ASSIGNMENT: Please repeat the records exactly from their first line, finishing at the line containing "-120,3 +120,4 @@" and including it.

ENTRIES SUPPLIED:
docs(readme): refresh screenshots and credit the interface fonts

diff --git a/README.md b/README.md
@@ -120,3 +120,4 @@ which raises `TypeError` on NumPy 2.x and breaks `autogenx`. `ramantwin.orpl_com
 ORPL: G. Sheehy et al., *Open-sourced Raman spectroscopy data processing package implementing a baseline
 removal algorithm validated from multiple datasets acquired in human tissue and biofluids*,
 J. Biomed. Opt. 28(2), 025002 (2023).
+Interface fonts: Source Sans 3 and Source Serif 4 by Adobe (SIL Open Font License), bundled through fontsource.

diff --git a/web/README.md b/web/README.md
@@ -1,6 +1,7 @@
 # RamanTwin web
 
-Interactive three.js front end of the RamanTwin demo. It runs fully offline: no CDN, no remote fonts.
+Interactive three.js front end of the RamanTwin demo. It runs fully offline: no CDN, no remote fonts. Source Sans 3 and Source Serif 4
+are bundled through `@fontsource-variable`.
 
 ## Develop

RESULT FOR THIS EXERCISE:
docs(readme): refresh screenshots and credit the interface fonts

diff --git a/README.md b/README.md
@@ -120,3 +120,4 @@ which raises `TypeError` on NumPy 2.x and breaks `autogenx`. `ramantwin.orpl_com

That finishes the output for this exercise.